Jin Lee, co-author of the research and professor of educational foundations and leadership at the University of Louisiana at Lafayette, emphasizes the pressure these changes place on institutions. As the tax benefits for middle-income donors diminish, colleges may find themselves compelled to raise tuition to compensate for the potential decline in donations. This shift raises questions about the future accessibility of higher education.

The Cumulative Impact: Small Changes, Big Consequences

While the overall effect on the number of individual donors and revenue from small donations may not seem dramatic initially, Lee notes that these changes accumulate over time. The steady decline in individual donations can have far-reaching consequences, impacting the ability of colleges to invest in crucial areas like STEM education and facilities.

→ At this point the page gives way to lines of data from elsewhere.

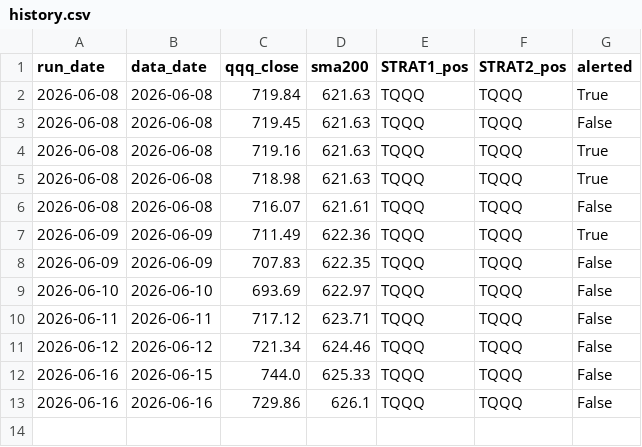
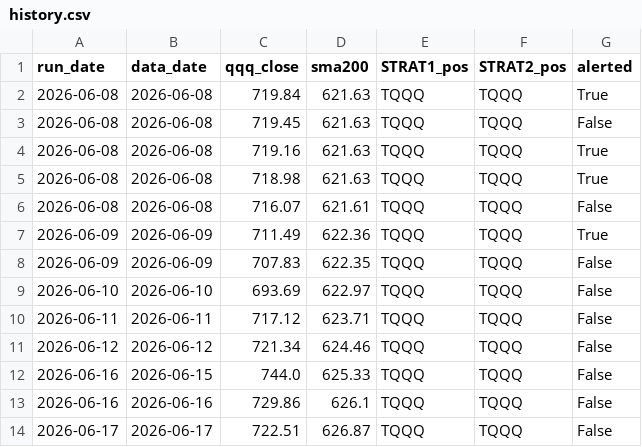
Before and after one commit to csreenath-rgb/tqqq-monitor, a CSV file: history.csv, drawn as a sheet; the diff names each change by its address in the sheet, - before the commit and + after, or states it on an @@ line.

```diff
--- a/history.csv
+++ b/history.csv
+row 14: 2026-06-17 | 2026-06-17 | 722.51 | 626.87 | TQQQ | TQQQ | False
```
Also changed, not shown: 2 other files.
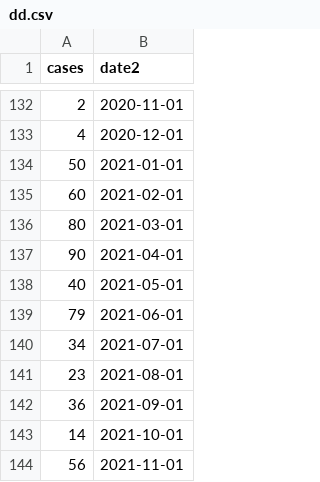
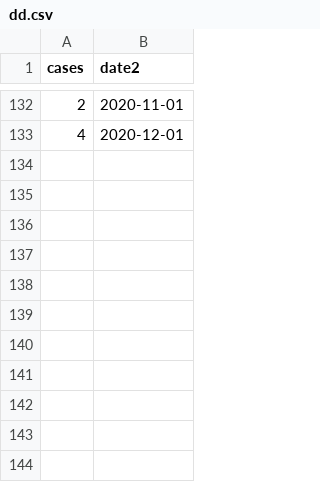
Before and after one commit to wagathu/trial_app2, a CSV file: data/dd.csv, drawn as a sheet; only a part is shown, gaps mark what is left out; the diff names each change by its address in the sheet, - before the commit and + after, or states it on an @@ line.

Commit message:
Updated data from Google Sheets

```diff
--- a/data/dd.csv
+++ b/data/dd.csv
-row 134: 50 | 2021-01-01
-row 135: 60 | 2021-02-01
-row 136: 80 | 2021-03-01
-row 137: 90 | 2021-04-01
-row 138: 40 | 2021-05-01
-row 139: 79 | 2021-06-01
-row 140: 34 | 2021-07-01
-row 141: 23 | 2021-08-01
-row 142: 36 | 2021-09-01
-row 143: 14 | 2021-10-01
-row 144: 56 | 2021-11-01
```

The research, drawing on data from 660 colleges participating in the Voluntary Support of Education Survey, reveals that private research universities experienced the most significant impacts on the number of donors. The shift in philanthropic patterns necessitates a nuanced approach to fundraising strategies for different types of institutions.

High-income Donors and the Unchanged Landscape

Interestingly, the research indicates that total charitable giving did not decrease after the tax code changes. High-income taxpayers continued to enjoy tax benefits from their donations and, in fact, increased their donation levels. This dichotomy highlights the divergent impact of the tax changes on donors across income brackets.

Alternative Funding Resources: Navigating a New Reality

Lee suggests that colleges and universities should reassess their funding resources in light of these changes. Options may include increasing tuition or expanding legacy admissions. However, these alternatives raise concerns about equity in access to higher education, potentially limiting opportunities for low-income students.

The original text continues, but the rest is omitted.